You would probably not want to let younger students (K-4) browse through this book unattended. There is a quote from Dostoyevsky that uses a word that some might consider questionable. Many of the quotes are a bit difficult for that age group to understand, anyway.
I found myself in Seattle a few weeks ago, stuck in a 12-person van with my daughter’s synchronized swimming team on a road trip. The girls were getting a bit stir crazy, and I was trying to think of a game we hadn’t played yet. I desperately texted a music teacher friend, “What was that fun music app you showed me last month?”
I quickly downloaded it, and got the girls next to me to give their input on the song and style. Once you choose a song and style, the app tells you certain sounds to make as you are recorded, then mixes them into a fun video. The video can then be shared to your camera roll or on social media (if you desire).
The team loved it. Suddenly every girl in the van was downloading the app to her phone and making weird sounds. In retrospect, maybe it wasn’t a great idea to try it out in an enclosed space…

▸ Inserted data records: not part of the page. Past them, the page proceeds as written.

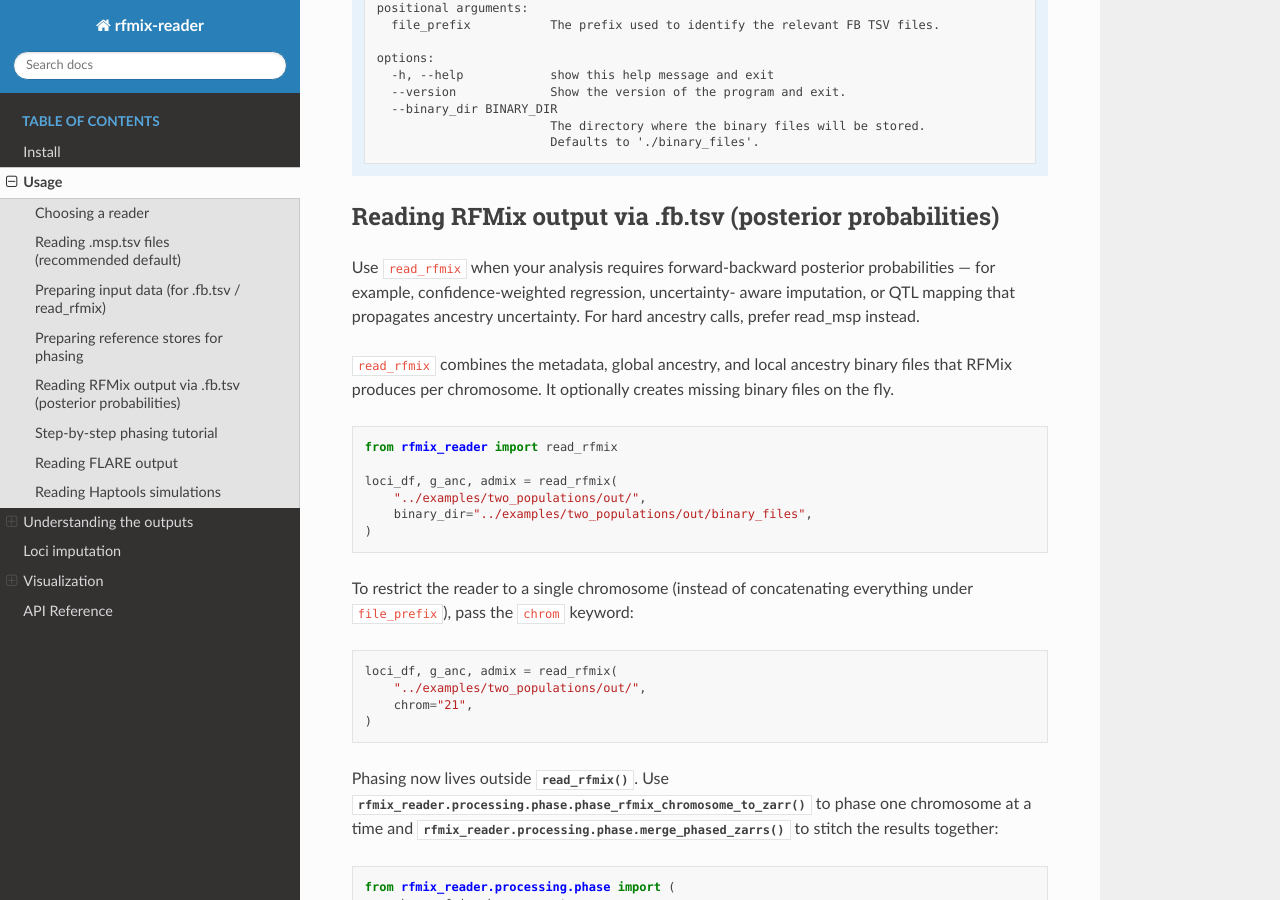
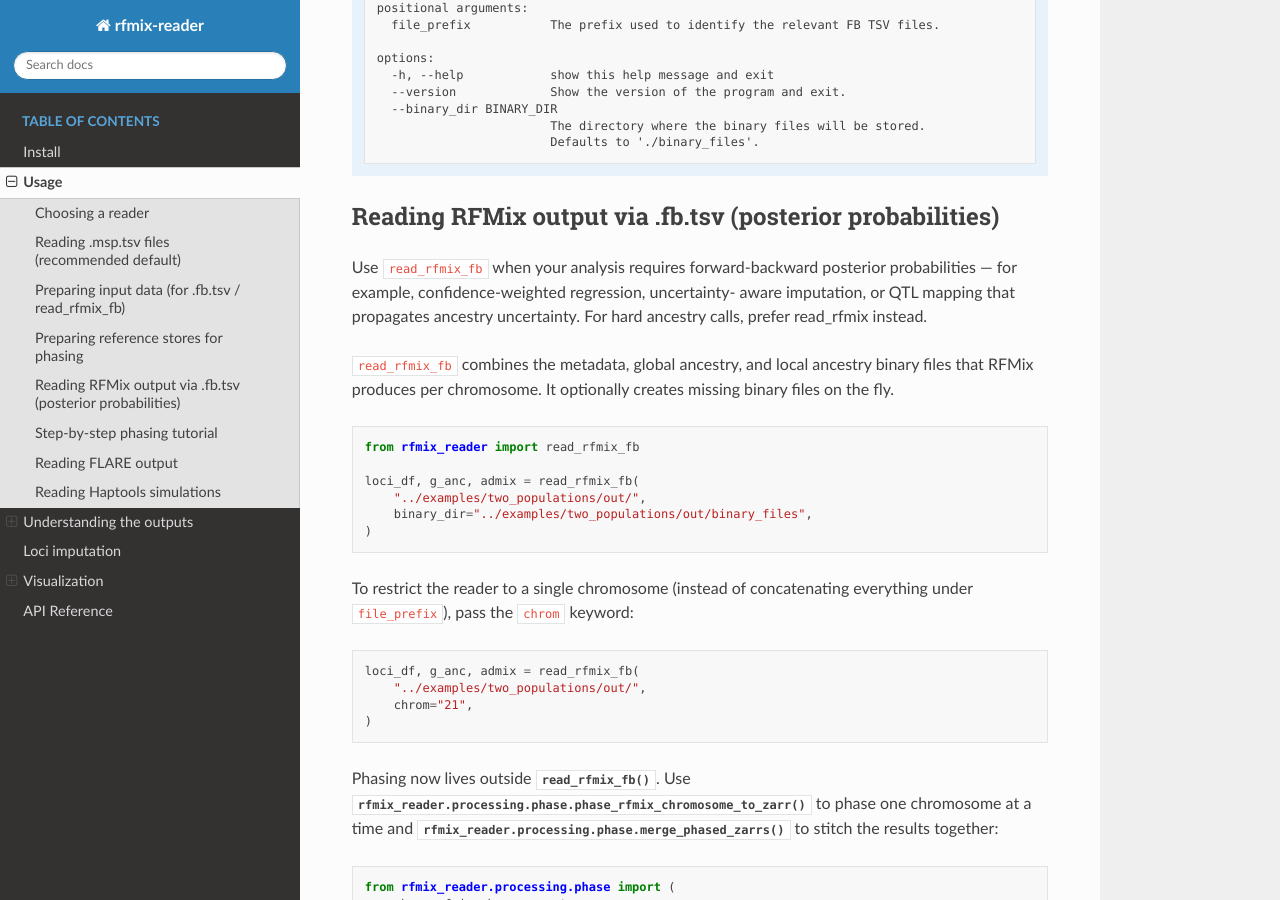
Before and after one commit to heart-gen/rfmix_reader, a Sphinx documentation site: the page built from docs/usage.rst, in a window 1280 px wide and 900 px high, scrolled down 3455 px. Built offline with Sphinx 7.4.7 and the Read the Docs theme 3.1.0, drawn with Linux system fonts in a browser that asks for light colours; some of the changed text lies outside the part shown.

Commit message:
rename: read_msp→read_rfmix (default), read_rfmix→read_rfmix_fb (posteriors)
read_rfmix now reads .msp.tsv files (the recommended default — ~2,000x
smaller than .fb.tsv, no binary conversion needed, hard ancestry calls).
read_rfmix_fb reads .fb.tsv binary files for analyses that require
forward-backward posterior probability values.

Changes:
- readers/read_msp.py: rename public function read_msp → read_rfmix
- readers/read_rfmix.py: rename public function read_rfmix → read_rfmix_fb
- readers/__init__.py: update imports/exports for both new names
- rfmix_reader/__init__.py: update __all__, _lazy map, TYPE_CHECKING block
- _testing.py: update to read_rfmix_fb (loads .fb.tsv via binary_dir)
- processing/phase.py: update internal import/call to read_rfmix_fb
- tests/test_imputation_chr21.py: update import to read_rfmix_fb
- tests/test_read_msp.py: update to use read_rfmix from read_msp module
- README.md: update all function references throughout
- docs/usage.rst: update all function references throughout
- docs/api.rst: add clarifying note on module locations

```diff
--- a/docs/usage.rst
+++ b/docs/usage.rst
@@ -22,11 +22,11 @@ your data and analysis goal:
      - Key file
      - Typical size
    * - GWAS, admixture mapping, QC, most analyses
-     - :func:`read_msp`
+     - :func:`read_rfmix`
      - ``.msp.tsv``
      - ~3 MB / chrom
    * - Posterior probabilities / uncertainty-aware models
-     - :func:`read_rfmix`
+     - :func:`read_rfmix_fb`
      - ``.fb.tsv`` → ``.bin``
      - ~7.5 GB / chrom
    * - FLARE-inferred local ancestry
@@ -38,31 +38,31 @@ your data and analysis goal:
      - ``*_simulated.vcf.gz``
      - varies
 
-**Use** ``read_msp`` **as your default.** The ``.msp.tsv`` file is
+**Use** ``read_rfmix`` **as your default.** The ``.msp.tsv`` file is
 ~2,000× smaller than the ``.fb.tsv`` forward-backward matrix, requires no
 binary conversion, and loads in seconds. It contains hard ancestry calls
 (integer counts 0/1/2) that are sufficient for the vast majority of local
-ancestry analyses. Switch to ``read_rfmix`` only when you explicitly need
+ancestry analyses. Switch to ``read_rfmix_fb`` only when you explicitly need
 posterior probability values.
 
 Reading .msp.tsv files (recommended default)
 --------------------------------------------
 
-``read_msp`` reads RFMix ``.msp.tsv`` files directly into a
+``read_rfmix`` reads RFMix ``.msp.tsv`` files directly into a
 ``(loci_df, g_anc, local_array)`` triple — the same interface as every
 other reader in the package.
 
 .. code:: python
 
-   from rfmix_reader import read_msp
+   from rfmix_reader import read_rfmix
 
-   loci_df, g_anc, local_array = read_msp("../examples/two_populations/out/")
+   loci_df, g_anc, local_array = read_rfmix("../examples/two_populations/out/")
 
 To restrict to a single chromosome:
 
 .. code:: python
 
-   loci_df, g_anc, local_array = read_msp(
+   loci_df, g_anc, local_array = read_rfmix(
        "../examples/two_populations/out/",
        chrom="21",
    )
@@ -75,32 +75,32 @@ are diploid ancestry counts:
 * ``1`` — one allele is from ancestry *k*
 * ``2`` — both alleles are from ancestry *k*
 
-Populations are ordered alphabetically (matching ``read_rfmix`` and
+Populations are ordered alphabetically (matching ``read_rfmix_fb`` and
 ``read_flare``). Each row corresponds to one RFMix ancestry segment;
 use :func:`interpolate_array` with ``interpolation="stepwise"`` to expand
 segments onto a denser variant grid.
 
 .. note::
 
-   ``read_msp`` sets ``g_anc=None`` by default because global ancestry
+   ``read_rfmix`` sets ``g_anc=None`` by default because global ancestry
    proportions are not stored in the ``.msp.tsv`` file itself. Pass a
    pre-loaded global ancestry DataFrame via the ``g_anc=`` keyword, or
    load it separately:
 
    .. code:: python
 
-      from rfmix_reader import read_msp, read_rfmix
+      from rfmix_reader import read_rfmix, read_rfmix_fb
 
-      # Use read_rfmix only for g_anc, then read ancestry from .msp.tsv
-      _, g_anc, _ = read_rfmix("two_pops/out/")
-      loci_df, g_anc, local_array = read_msp("two_pops/out/", g_anc=g_anc)
+      # Use read_rfmix_fb only for g_anc, then read ancestry from .msp.tsv
+      _, g_anc, _ = read_rfmix_fb("two_pops/out/")
+      loci_df, g_anc, local_array = read_rfmix("two_pops/out/", g_anc=g_anc)
 
-Preparing input data (for .fb.tsv / read_rfmix)
-------------------------------------------------
+Preparing input data (for .fb.tsv / read_rfmix_fb)
+---------------------------------------------------
 
-The ``read_rfmix`` path requires converting ``*.fb.tsv`` files to compact
+The ``read_rfmix_fb`` path requires converting ``*.fb.tsv`` files to compact
 binary chunks. This step is only needed when you require posterior
-probabilities. Skip this section if you are using ``read_msp``.
+probabilities. Skip this section if you are using ``read_rfmix``.
 
 The most common workflow starts from the RFMix ``*.fb.tsv`` files. These
 can be converted into compact binary chunks with
@@ -129,7 +129,7 @@ As of **v0.1.20** the same conversion can be launched via the CLI.
 Preparing reference stores for phasing
 --------------------------------------
 
-The phasing path in ``read_rfmix`` expects per-chromosome VCF-Zarr stores and
+The phasing path in ``read_rfmix_fb`` expects per-chromosome VCF-Zarr stores and
 sample annotations. The ``prepare-reference`` CLI converts bgzipped, indexed
 VCF/BCF files into the required ``<chrom>.zarr`` directories.
 
@@ -208,21 +208,21 @@ To build a phasing-ready reference set end-to-end::
 Reading RFMix output via .fb.tsv (posterior probabilities)
 -----------------------------------------------------------
 
-Use ``read_rfmix`` when your analysis requires forward-backward posterior
+Use ``read_rfmix_fb`` when your analysis requires forward-backward posterior
 probabilities — for example, confidence-weighted regression, uncertainty-
 aware imputation, or QTL mapping that propagates ancestry uncertainty.
-For hard ancestry calls, prefer :ref:`read_msp <Reading .msp.tsv files
+For hard ancestry calls, prefer :ref:`read_rfmix <Reading .msp.tsv files
 (recommended default)>` instead.
 
-``read_rfmix`` combines the metadata, global ancestry, and local ancestry
+``read_rfmix_fb`` combines the metadata, global ancestry, and local ancestry
 binary files that RFMix produces per chromosome. It optionally creates
 missing binary files on the fly.
 
 .. code:: python
 
-   from rfmix_reader import read_rfmix
+   from rfmix_reader import read_rfmix_fb
 
-   loci_df, g_anc, admix = read_rfmix(
+   loci_df, g_anc, admix = read_rfmix_fb(
        "../examples/two_populations/out/",
        binary_dir="../examples/two_populations/out/binary_files",
    )
@@ -232,12 +232,12 @@ everything under ``file_prefix``), pass the ``chrom`` keyword:
 
 .. code:: python
 
-   loci_df, g_anc, admix = read_rfmix(
+   loci_df, g_anc, admix = read_rfmix_fb(
        "../examples/two_populations/out/",
        chrom="21",
    )
 
-Phasing now lives outside :func:`read_rfmix`. Use
+Phasing now lives outside :func:`read_rfmix_fb`. Use
 :func:`rfmix_reader.processing.phase.phase_rfmix_chromosome_to_zarr` to
 phase one chromosome at a time and
 :func:`rfmix_reader.processing.phase.merge_phased_zarrs` to stitch the
@@ -317,7 +317,7 @@ Reading FLARE output
 
 ``read_flare`` offers the same interface but targets FLARE's
 ``*.anc.vcf.gz`` and ``global.anc.gz`` files. The output tuple mirrors
-``read_rfmix`` and ``read_msp`` so downstream code can remain identical.
+``read_rfmix_fb`` and ``read_rfmix`` so downstream code can remain identical.
 
 .. code:: python
 
@@ -508,10 +508,10 @@ ancestries)``.
 
    from pathlib import Path
    import pandas as pd
-   from rfmix_reader import interpolate_array, read_rfmix
+   from rfmix_reader import interpolate_array, read_rfmix_fb
 
-   # Local ancestry loci and trajectories
-   loci_df, _, admix = read_rfmix("two_pops/out/", binary_dir="./binary_files")
+   # Local ancestry loci and trajectories (use read_rfmix_fb for posteriors)
+   loci_df, _, admix = read_rfmix_fb("two_pops/out/", binary_dir="./binary_files")
 
    # Variant grid: provide chrom/pos plus the RFMix row index in column ``i``
    variant_df = pd.read_parquet("genotypes/variants.parquet")
@@ -554,11 +554,11 @@ chromosome-level distributions as boxplots.
    from rfmix_reader import (
        plot_global_ancestry,
        plot_ancestry_by_chromosome,
-       read_msp,
+       read_rfmix,
    )
 
-   # read_msp is the recommended default (no binary conversion)
-   loci_df, g_anc, admix = read_msp("two_pops/out/", g_anc=g_anc)
+   # read_rfmix is the recommended default (no binary conversion)
+   loci_df, g_anc, admix = read_rfmix("two_pops/out/", g_anc=g_anc)
 
    plot_global_ancestry(g_anc, dpi=300, bbox_inches="tight")
    plot_ancestry_by_chromosome(g_anc, dpi=300, bbox_inches="tight")
```
Also changed, not shown: README.md (+36 -36 lines), docs/api.rst (+7 -0 lines), rfmix_reader/__init__.py (+5 -5 lines), 8 other files.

VidRhythm is rated for ages 9+, and available on iPhone and iPad. It’s free. I’m sharing it today because it’s Phun Phriday, and it’s definitely a lot of fun. Of course, kids will be kids and try to make all kinds of sounds that are not suggested by the app – so be prepared if it’s on a student’s device to hear and see some unique videos that only kids would dream up;)
This activity not only allows students to show their understanding of a particular person while showcasing their creativity, but may also help them to develop a beneficial skill that they may need down the road. My husband’s company has been receiving infographic resumes from prospective employees, and they definitely help the job applicants to stand out from the rest of the crowd! (Of course, you probably would not want to highlight cigars as being your primary interest in life…)
A couple of weeks ago, Apps Gone Free offered an app called, “In a World… Drama.” I downloaded it, and then spent the next hour goofing around with it.
Unfortunately, the app is no longer free. You can get the one I have for $1.99, or you can get plain old “In a World” (not the drama version) for .99. I’m not sure of the differences – other than the one that I have is rated for ages 12+ and the other one is rated for ages 4+. (If you purchase the .99 version, you can then add the Drama and Comedy ones in-app for .99 each.)
This app allows you to create movie trailers. The advantage of this app over iMovie and other video creation tools is that it comes with Jonathan Cook voice overs to add to the trailer. That ubiquitous voice that seems to be behind every movie preview ever produced can now be added to one of your own creation.
Of course, you can’t make the voice say whatever you want. (But wouldn’t that be great!) However, you do get to choose from many, many phrases. Each stage of the trailer creation gives you more options. You can also add your own photos and/or video. There are several sound track offerings, or you can choose from the music on your iDevice.
As a teacher, I can see many uses for this, including to create “hooks” in the classroom to introduce a topic. It would also be great for creative writing. Students would have a blast with this as well – but be aware of the age recommendations.
This is an app that certainly lends itself to app smashing. You can smash your completed video with other apps, such as iMovie. Or, you can create content in other apps to be included in your movie trailer.
The videos can be edited after you are finished. This is helpful because I felt like I needed to determine what was going to be said before I found the images to go along with my project.
Once you are finished, you can upload the video to your camera roll, or even Vine or Instagram.
I was torn between making a parody for you starring my bulldog or an inspirational clip. You can see for yourself which one I went with…